--- Excerpted data ---
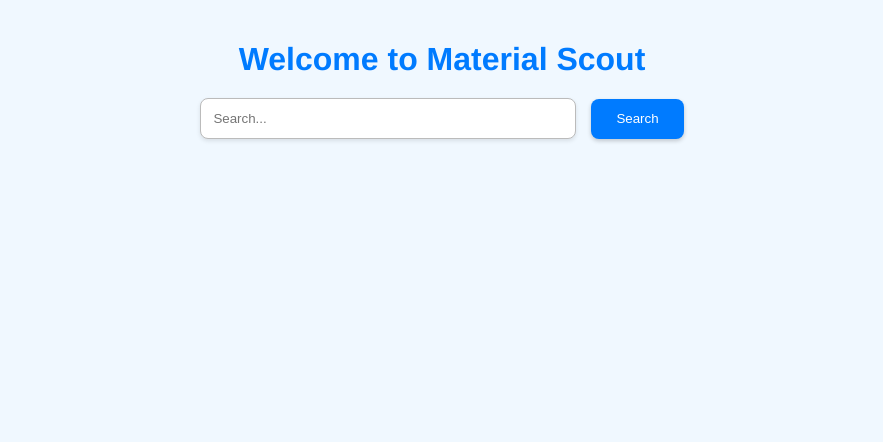
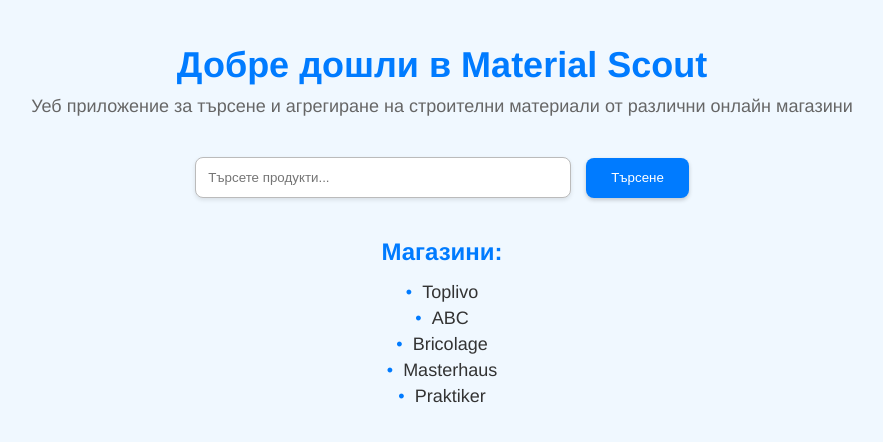
Before and after one commit to Andon-ov/MultiSite-Material-Search, a Django app: template search_app/templates/material_scout/home.html in a window 1280 px wide. Shown: the top 442 px of the page, without its empty margins (198-1081 px from the left). Run offline with Django 5.2, Linux system fonts and the light colour scheme; the template is opened without the code that fills it, so the values that code supplies are empty.

Commit message:
editing home template

```diff
--- a/search_app/templates/material_scout/home.html
+++ b/search_app/templates/material_scout/home.html
@@ -1,4 +1,4 @@
-<!DOCTYPE html>
+{% comment %} <!DOCTYPE html>
 <html lang="bg">
   <head>
     <meta charset="UTF-8" />
@@ -63,3 +63,131 @@
     </form>
 </body>
 </html>
+ {% endcomment %}
+
+
+ <!DOCTYPE html>
+<html lang="bg">
+  <head>
+    <meta charset="UTF-8" />
+    <meta name="viewport" content="width=device-width, initial-scale=1.0" />
+    <title>Търсене на продукти</title>
+    <style>
+      body {
+        font-family: 'Helvetica Neue', sans-serif;
+        background-color: #f0f8ff;
+        margin: 0;
+        padding: 20px;
+        color: #333;
+      }
+
+      header {
+        text-align: center;
+        margin-bottom: 40px;
+      }
+
+      h1 {
+        font-size: 36px;
+        color: #007bff;
+        margin-bottom: 10px;
+      }
+
+      p {
+        font-size: 18px;
+        color: #666;
+        margin: 0;
+      }
+
+      form {
+        display: flex;
+        justify-content: center;
+        margin-bottom: 30px;
+        align-items: center;
+      }
+
+      form input[type="text"] {
+        width: 350px;
+        padding: 12px;
+        border-radius: 8px;
+        border: 1px solid #bbb;
+        box-shadow: 0px 2px 4px rgba(0, 0, 0, 0.1);
+        margin-right: 15px;
+        transition: all 0.3s ease;
+      }
+
+      form input[type="text"]:focus {
+        border-color: #007bff;
+        box-shadow: 0px 2px 8px rgba(0, 123, 255, 0.4);
+        outline: none;
+      }
+
+      form button {
+        height: 40px;
+        padding: 12px 25px;
+        background-color: #007bff;
+        color: white;
+        border: none;
+        border-radius: 8px;
+        cursor: pointer;
+        box-shadow: 0px 2px 4px rgba(0, 0, 0, 0.2);
+        transition: background-color 0.3s ease, box-shadow 0.3s ease;
+      }
+
+      form button:hover {
+        background-color: #0056b3;
+        box-shadow: 0px 4px 8px rgba(0, 0, 0, 0.2);
+      }
+
+      .stores {
+        text-align: center;
+        margin-top: 40px;
+      }
+
+      .stores h2 {
+        font-size: 24px;
+        color: #007bff;
+        margin-bottom: 15px;
+      }
+
+      .stores ul {
+        list-style-type: none;
+        padding: 0;
+      }
+
+      .stores ul li {
+        font-size: 18px;
+        color: #333;
+        margin: 5px 0;
+      }
+
+      .stores ul li::before {
+        content: '•';
+        color: #007bff;
+        margin-right: 10px;
+      }
+
+    </style>
+  </head>
+  <body>
+    <header>
+      <h1>Добре дошли в Material Scout</h1>
+      <p>Уеб приложение за търсене и агрегиране на строителни материали от различни онлайн магазини</p>
+    </header>
+
+    <form action="{% url 'search_products' %}" method="get">
+      <input type="text" name="query" placeholder="Търсете продукти...">
+      <button type="submit">Търсене</button>
+    </form>
+
+    <div class="stores">
+      <h2>Магазини:</h2>
+      <ul>
+        <li>Toplivo</li>
+        <li>ABC</li>
+        <li>Bricolage</li>
+        <li>Masterhaus</li>
+        <li>Praktiker</li>
+      </ul>
+    </div>
+  </body>
+</html>
```
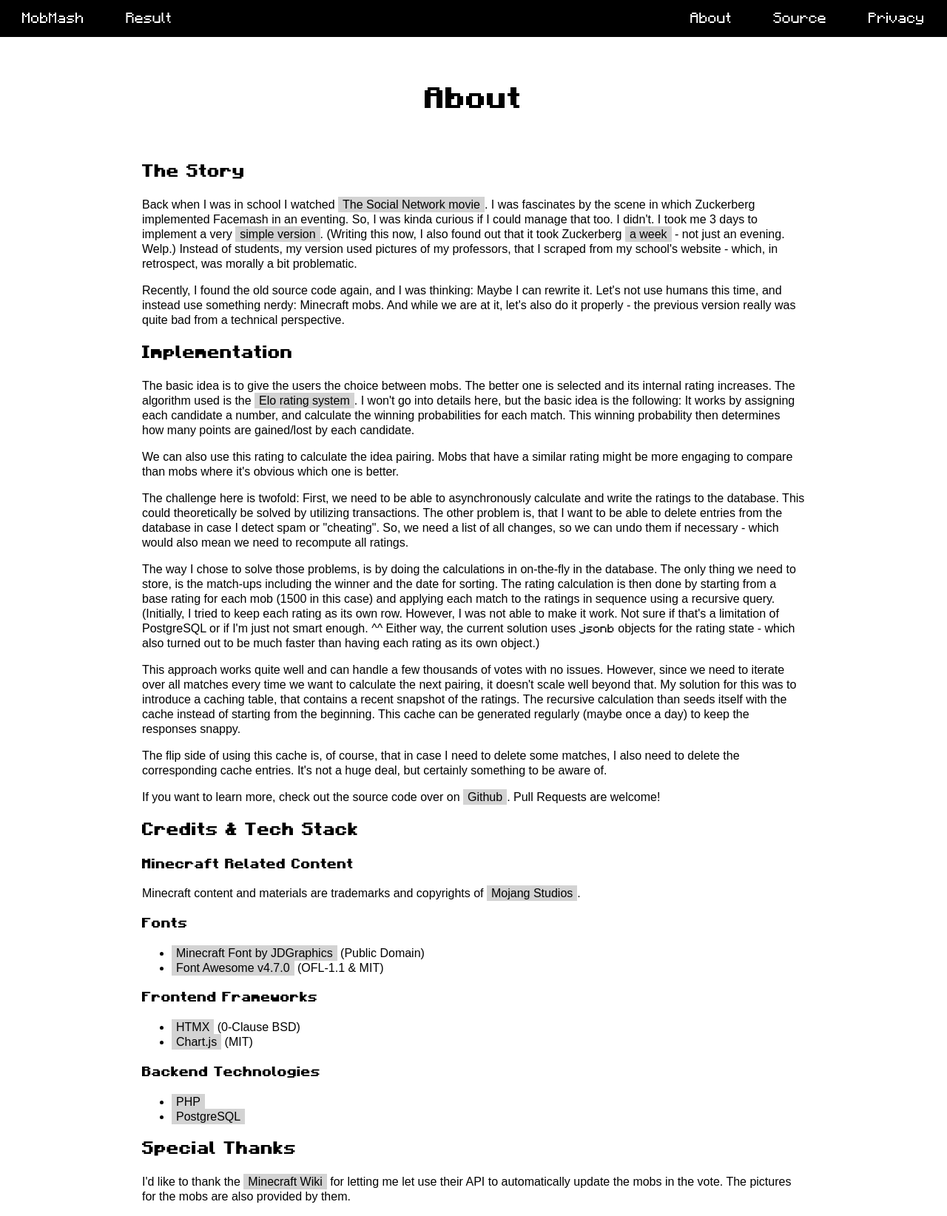
After one commit to sigmasternchen/mobmash.click, a PHP site: page /about in a window 1280 px wide. The commit adds this page. Shown: the whole page at 74% size. Run offline with PHP 8.4, Linux system fonts and the light colour scheme; a stand-in replaces the project's code that opens the database connection; some libraries are stand-ins or nearby versions.

Commit message:
feat: Add about page

```diff
--- /dev/null
+++ b/html/about/index.php
@@ -0,0 +1,8 @@
+<?php
+
+$title = "MobMash - About";
+$content = function () {
+    require __DIR__ . '/../../view/pages/about.php';
+};
+
+require_once __DIR__ . '/../../view/layout.php';
--- a/html/styles/main.css
+++ b/html/styles/main.css
@@ -15,6 +15,8 @@ nav {
     border-bottom: 1px solid black;
     margin: 0;
     display: block;
+    position: fixed;
+    top: 0;
 }
 
 nav ul {
@@ -69,11 +71,70 @@ nav a:hover, nav .active a {
     color: black;
 }
 
+#content {
+    padding-top: 50px;
+}
+
+.text-container {
+    width: 70vw;
+    margin-left: auto;
+    margin-right: auto;
+}
+
 h1 {
     text-align: center;
     font-size: 40px;
     margin: 60px;
 }
+
+.text-container p, .text-container a, .text-container li {
+    font-family: "Arial", sans-serif;
+    line-height: 20px;
+}
+
+.text-container a, .text-container a:visited {
+    text-decoration: none;
+    color: black;
+    position: relative;
+    transition: color 0.3s;
+    padding-left: 6px;
+    padding-top: 2px;
+    padding-right: 6px;
+    padding-bottom: 2px;
+}
+
+.text-container a::after {
+    content: '';
+    position: absolute;
+    top: 0;
+    right: 0;
+    left: 0;
+    bottom: 0;
+    background-color: black;
+    z-index: -2;
+}
+
+.text-container a::before {
+    content: '';
+    position: absolute;
+    top: 0;
+    right: 0;
+    width: 100%;
+    bottom: 0;
+    background-color: lightgrey;
+    transition: width 0.3s;
+    z-index: -1;
+}
+
+.text-container a:hover {
+    color: white;
+}
+
+.text-container a:hover::before {
+    width: 0;
+}
+
+
 
 .choice {
     position: relative;
--- a/view/layout.php
+++ b/view/layout.php
@@ -33,10 +33,12 @@
                 <?php makeNavigationLink("Privacy", "/privacy"); ?>
             </ul>
         </nav>
-        <?php
-            if (isset($content)) {
-                $content();
-            }
-        ?>
+        <div id="content">
+            <?php
+                if (isset($content)) {
+                    $content();
+                }
+            ?>
+        </div>
     </body>
 </html>
--- /dev/null
+++ b/view/pages/about.php
@@ -0,0 +1,104 @@
+<h1>About</h1>
+
+<div class="text-container">
+
+    <h2>The Story</h2>
+
+    <p>
+        Back when I was in school I watched <a href="https://en.wikipedia.org/wiki/The_Social_Network">
+        The Social Network movie</a>. I was fascinates by the scene in which Zuckerberg implemented Facemash in an
+        eventing. So, I was kinda curious if I could manage that too. I didn't. I took me 3 days to implement a very
+        <a href="https://github.com/overflowerror/promash">simple version</a>. (Writing this now, I also found out
+        that it took Zuckerberg
+        <a href="https://www.thecrimson.com/article/2003/11/19/facemash-creator-survives-ad-board-the/">a week</a>
+        - not just an evening. Welp.) Instead of students, my version used pictures of my professors, that I scraped
+        from my school's website - which, in retrospect, was morally a bit problematic.
+    </p>
+    <p>
+        Recently, I found the old source code again, and I was thinking: Maybe I can rewrite it. Let's not use humans
+        this time, and instead use something nerdy: Minecraft mobs. And while we are at it, let's also do it properly
+        - the previous version really was quite bad from a technical perspective.
+    </p>
+
+    <h2>Implementation</h2>
+
+    <p>
+        The basic idea is to give the users the choice between mobs. The better one is selected and its internal
+        rating increases. The algorithm used is the <a href="https://en.wikipedia.org/wiki/Elo_rating_system">Elo
+        rating system</a>. I won't go into details here, but the basic idea is the following: It works by assigning
+        each candidate a number, and calculate the winning probabilities for each match. This winning probability
+        then determines how many points are gained/lost by each candidate.
+    </p>
+    <p>
+        We can also use this rating to calculate the idea pairing. Mobs that have a similar rating might be more
+        engaging to compare than mobs where it's obvious which one is better.
+    </p>
+    <p>
+        The challenge here is twofold: First, we need to be able to asynchronously calculate and write the ratings to
+        the database. This could theoretically be solved by utilizing transactions. The other problem is, that I want
+        to be able to delete entries from the database in case I detect spam or "cheating". So, we need a list of all
+        changes, so we can undo them if necessary - which would also mean we need to recompute all ratings.
+    </p>
+    <p>
+        The way I chose to solve those problems, is by doing the calculations in on-the-fly in the database. The
+        only thing we need to store, is the match-ups including the winner and the date for sorting. The rating
+        calculation is then done by starting from a base rating for each mob (1500 in this case) and applying each
+        match to the ratings in sequence using a recursive query. (Initially, I tried to keep each rating as its
+        own row. However, I was not able to make it work. Not sure if that's a limitation of PostgreSQL or if I'm
+        just not smart enough. ^^ Either way, the current solution uses <code>jsonb</code> objects for the rating
+        state - which also turned out to be much faster than having each rating as its own object.)
+    </p>
+    <p>
+        This approach works quite well and can handle a few thousands of votes with no issues. However, since we
+        need to iterate over all matches every time we want to calculate the next pairing, it doesn't scale well
+        beyond that. My solution for this was to introduce a caching table, that contains a recent snapshot of
+        the ratings. The recursive calculation than seeds itself with the cache instead of starting from the
+        beginning. This cache can be generated regularly (maybe once a day) to keep the responses snappy.
+    </p>
+    <p>
+        The flip side of using this cache is, of course, that in case I need to delete some matches, I also need
+        to delete the corresponding cache entries. It's not a huge deal, but certainly something to be aware of.
+    </p>
+    <p>
+        If you want to learn more, check out the source code over on
+        <a href="https://github.com/overflowerror/mobmash.click">Github</a>. Pull Requests are welcome!
+    </p>
+
+    <h2>Credits & Tech Stack</h2>
+
+    <h3>Minecraft Related Content</h3>
+
+    <p>
+        Minecraft content and materials are trademarks and copyrights of <a href="https://www.minecraft.net/">Mojang Studios</a>.
+    </p>
+
+    <h3>Fonts</h3>
+
+    <ul>
+        <li><a href="https://www.fontspace.com/minecraft-font-f28180">Minecraft Font by JDGraphics</a> (Public Domain)</li>
+        <li><a href="http://fontawesome.io">Font Awesome v4.7.0</a> (OFL-1.1 & MIT)</li>
+    </ul>
+
+    <h3>Frontend Frameworks</h3>
+
+    <ul>
+        <li><a href="https://htmx.org/">HTMX</a> (0-Clause BSD)</li>
+        <li><a href="https://www.chartjs.org/">Chart.js</a> (MIT)</li>
+    </ul>
+
+
+    <h3>Backend Technologies</h3>
+
+    <ul>
+        <li><a href="https://www.php.net/">PHP</a></li>
+        <li><a href="https://www.postgresql.org/">PostgreSQL</a></li>
+    </ul>
+
+    <h2>Special Thanks</h2>
+
+    <p>
+        I'd like to thank the <a href="https://minecraft.wiki/">Minecraft Wiki</a> for letting me let use their API to
+        automatically update the mobs in the vote. The pictures for the mobs are also provided by them.
+    </p>
+
+</div>
```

--- Task item ---
Some lines in the data above hold the string "button". Find and copy each of them.

--- Expected answer ---
+      form button {
+      form button:hover {
+      <button type="submit">Търсене</button>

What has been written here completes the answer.